== To do ==
If a line includes "background", copy it out of the entries.

[Before-and-after page screenshots]

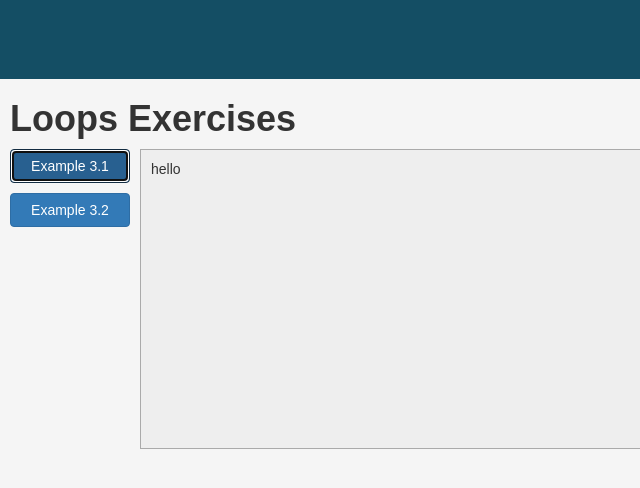
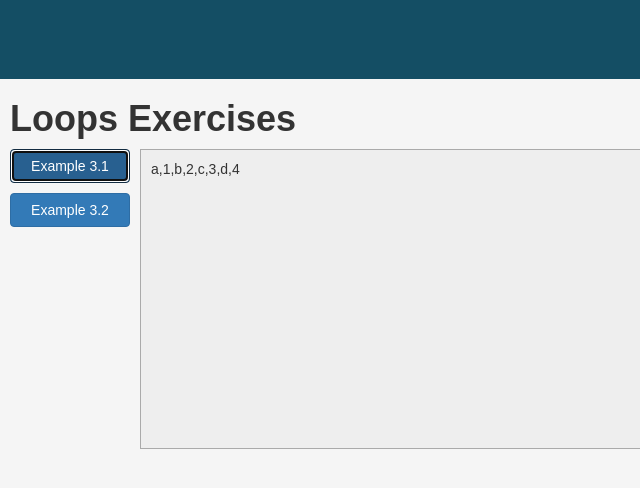
Before and after one commit to sarahweisser/Java2JavaScript-Lab-3, a plain HTML site: page index.html in a window 1280 px wide. Both pictures are taken after a click on the button "Example 3.1". Shown: the full height of the page, 0-640 px from the left. Drawn offline with nearby package versions, Linux system fonts and the light colour scheme; a web font is replaced by a local one.

Commit message:
made function to combine arrays in alternating order

```diff
--- a/index.html
+++ b/index.html
@@ -20,7 +20,7 @@
 
     <section id="menu">
       <ul>
-        <li><button type="button" class="btn btn-primary" onclick="yourFunctionName()">Example 3.1</button></li>
+        <li><button type="button" class="btn btn-primary" onclick="combineArrays(arr1, arr2)">Example 3.1</button></li>
         <li><button type="button" class="btn btn-primary" onclick="yourFunctionName()">Example 3.2</button></li>
       </ul>
     </section>
--- a/js/script.js
+++ b/js/script.js
@@ -1,6 +1,11 @@
 " use strict ";
 
 var display = document.getElementById("display");
+var array1 = [];
+var array2 = [];
+
+var arr1 = ["a", "b", "c", "d"];
+var arr2 = [1, 2, 3, 4];
 
 function yourFunctionName (){
   display.innerHTML = "hello";
@@ -11,3 +16,16 @@ function example(){
 
   display.innerHTML = v;
 }
+
+function combineArrays(array1, array2) {
+  var length;
+  var combinedArray = [];
+  if (array1.length <= array2.length) {
+    length = array2.length;
+  }
+  for (var i = 0; i < length; i++) {
+    combinedArray.push(array1[i]);
+    combinedArray.push(array2[i]);
+  }
+  display.innerHTML = combinedArray.toString();
+}
```
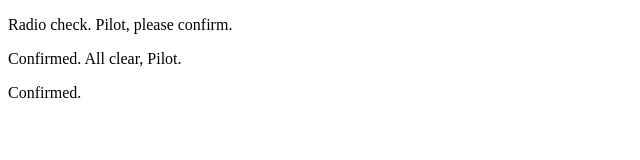
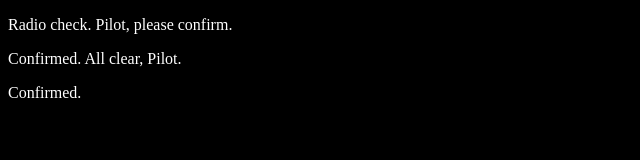
Before and after one commit to SaSheaGaston/communication-log-CONTROL, a plain HTML site: page index.html in a window 1280 px wide. Shown: the whole page, without its empty margins (0-640 px from the left). Drawn offline with Linux system fonts and the light colour scheme.

Commit message:
made changes to style.css

```diff
--- a/index.html
+++ b/index.html
@@ -1,7 +1,7 @@
 <!DOCTYPE html>
 <html>
    <head>
-      <link rel="stylesheet" type="text/css" href="style.css">
+      <link rel="stylesheet" type="text/css" href="style.css" />
    </head>
    <body>
       <p>Radio check. Pilot, please confirm.</p>
--- a/style.css
+++ b/style.css
@@ -0,0 +1,4 @@
+body {
+    color: white;
+    background-color: black;
+ }
```
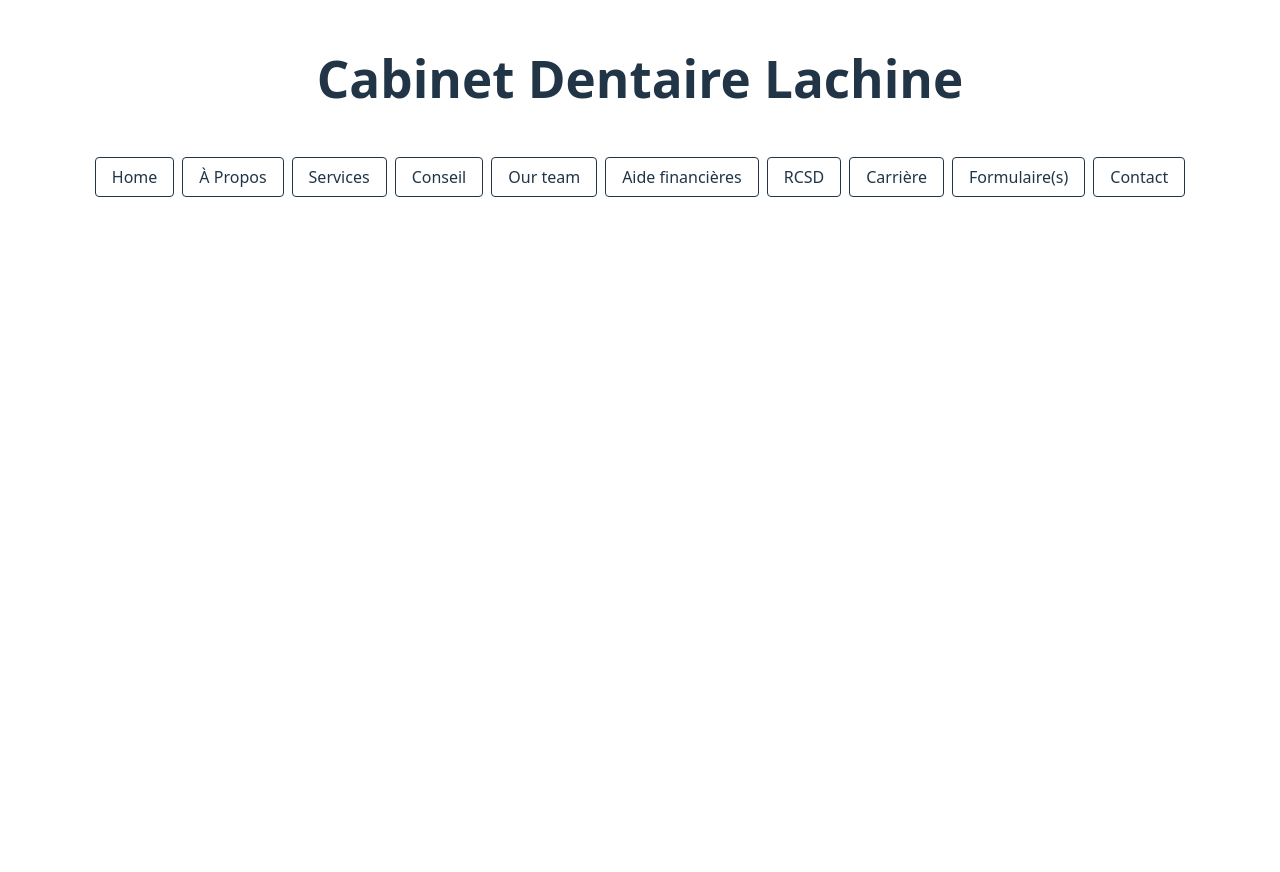
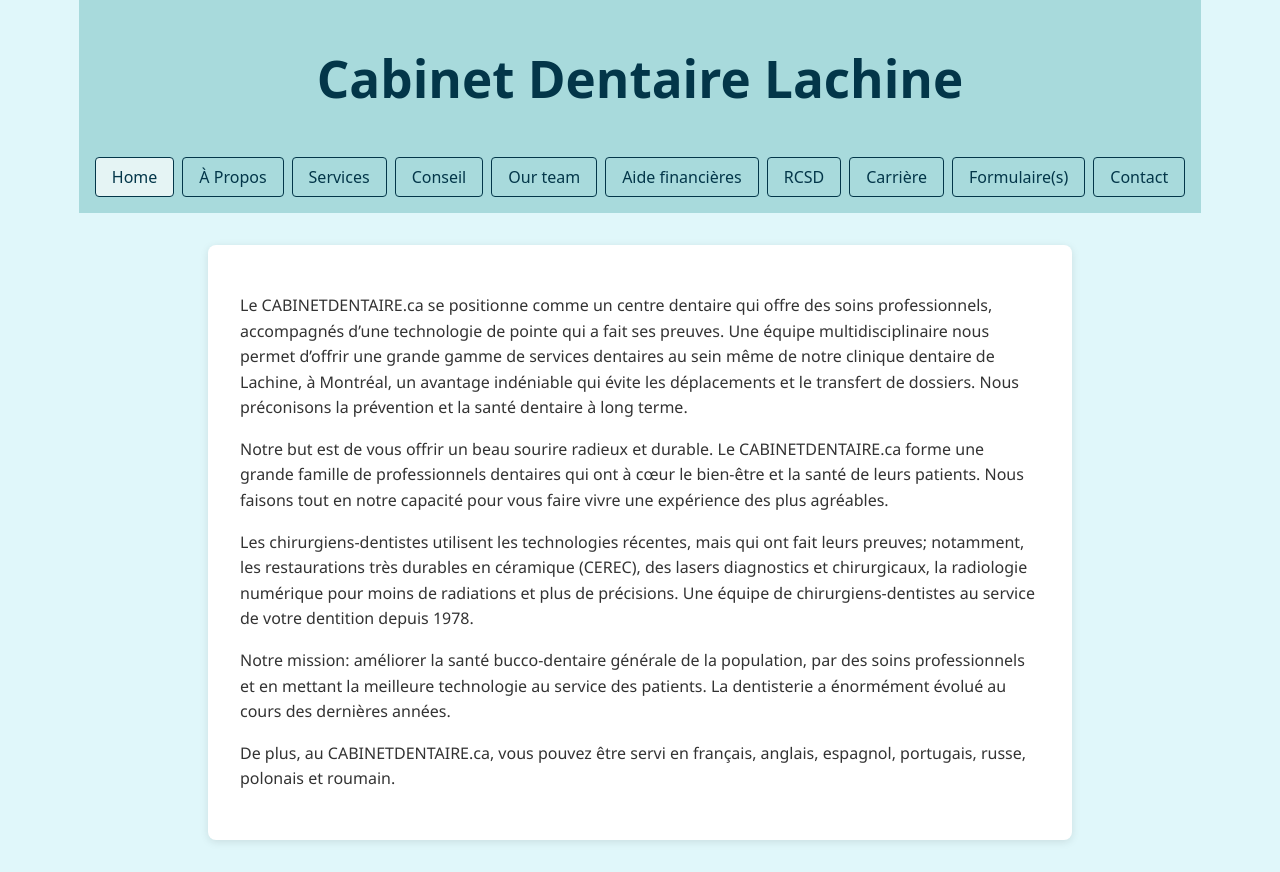
Before and after one commit to decorJim/clinique, a React (Vite) app: page / in a window 1280 px wide. Before the commit the page ends 800 px from the top, so only its background shows below. Built offline with nearby package versions, Linux system fonts and the light colour scheme.

Commit message:
Apply pale green-blue header and add home content

```diff
--- a/src/Header.css
+++ b/src/Header.css
@@ -4,6 +4,8 @@
   align-items: center;
   gap: 1rem;
   padding: 1rem;
+  background-color: #a8dadc;
+  color: #033649;
 }
 
 .nav {
@@ -23,6 +25,11 @@
   transition: box-shadow 0.3s, transform 0.3s;
 }
 
+.nav-button.active {
+  background-color: rgba(255, 255, 255, 0.7);
+  color: #033649;
+}
+
 .nav-button:hover {
   box-shadow: 0 0 6px rgba(0, 0, 0, 0.3);
   transform: translateY(-2px);
--- a/src/Header.tsx
+++ b/src/Header.tsx
@@ -1,3 +1,4 @@
+import { useState } from 'react'
 import './Header.css'
 
 const navItems = [
@@ -14,12 +15,18 @@
 ]
 
 export default function Header() {
+  const [active, setActive] = useState('Home')
+
   return (
     <header className="header">
       <h1 className="title">Cabinet Dentaire Lachine</h1>
       <nav className="nav">
         {navItems.map((item) => (
-          <button key={item} className="nav-button">
+          <button
+            key={item}
+            className={`nav-button${active === item ? ' active' : ''}`}
+            onClick={() => setActive(item)}
+          >
             {item}
           </button>
         ))}
--- /dev/null
+++ b/src/MainPage.css
@@ -0,0 +1,11 @@
+.content-card {
+  background-color: #ffffff;
+  color: #333;
+  border-radius: 8px;
+  box-shadow: 0 2px 8px rgba(0, 0, 0, 0.1);
+  padding: 2rem;
+  margin: 2rem auto;
+  max-width: 800px;
+  font-family: 'Segoe UI', Tahoma, Geneva, Verdana, sans-serif;
+  line-height: 1.6;
+}
--- a/src/MainPage.tsx
+++ b/src/MainPage.tsx
@@ -1,9 +1,43 @@
 import Header from './Header'
+import './MainPage.css'
 
 export default function MainPage() {
   return (
     <>
       <Header />
+      <main className="content-card">
+        <p>
+          Le CABINETDENTAIRE.ca se positionne comme un centre dentaire qui offre
+          des soins professionnels, accompagnés d’une technologie de pointe qui a fait
+          ses preuves. Une équipe multidisciplinaire nous permet d’offrir une grande
+          gamme de services dentaires au sein même de notre clinique dentaire de
+          Lachine, à Montréal, un avantage indéniable qui évite les déplacements et le
+          transfert de dossiers. Nous préconisons la prévention et la santé dentaire à
+          long terme.
+        </p>
+        <p>
+          Notre but est de vous offrir un beau sourire radieux et durable. Le
+          CABINETDENTAIRE.ca forme une grande famille de professionnels dentaires qui
+          ont à cœur le bien-être et la santé de leurs patients. Nous faisons tout en
+          notre capacité pour vous faire vivre une expérience des plus agréables.
+        </p>
+        <p>
+          Les chirurgiens-dentistes utilisent les technologies récentes, mais qui ont
+          fait leurs preuves; notamment, les restaurations très durables en céramique
+          (CEREC), des lasers diagnostics et chirurgicaux, la radiologie numérique pour
+          moins de radiations et plus de précisions. Une équipe de chirurgiens-dentistes
+          au service de votre dentition depuis 1978.
+        </p>
+        <p>
+          Notre mission: améliorer la santé bucco-dentaire générale de la population,
+          par des soins professionnels et en mettant la meilleure technologie au service
+          des patients. La dentisterie a énormément évolué au cours des dernières années.
+        </p>
+        <p>
+          De plus, au CABINETDENTAIRE.ca, vous pouvez être servi en français, anglais,
+          espagnol, portugais, russe, polonais et roumain.
+        </p>
+      </main>
     </>
   )
 }
--- a/src/index.css
+++ b/src/index.css
@@ -3,9 +3,9 @@
   line-height: 1.5;
   font-weight: 400;
 
-  color-scheme: light dark;
-  color: rgba(255, 255, 255, 0.87);
-  background-color: #242424;
+  color-scheme: light;
+  color: #213547;
+  background-color: #e0f7fa;
 
   font-synthesis: none;
   text-rendering: optimizeLegibility;
@@ -58,7 +58,7 @@
 @media (prefers-color-scheme: light) {
   :root {
     color: #213547;
-    background-color: #ffffff;
+    background-color: #e0f7fa;
   }
   a:hover {
     color: #747bff;
```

== Your response ==
+    background-color: black;
Before and after one commit to decorJim/clinique, a React (Vite) app: page / in a window 1280 px wide. Before the commit the page ends 800 px from the top, so only its background shows below. Built offline with nearby package versions, Linux system fonts and the light colour scheme.
+  background-color: #a8dadc;
+  background-color: rgba(255, 255, 255, 0.7);
+  background-color: #ffffff;
-  background-color: #242424;
+  background-color: #e0f7fa;
-    background-color: #ffffff;
+    background-color: #e0f7fa;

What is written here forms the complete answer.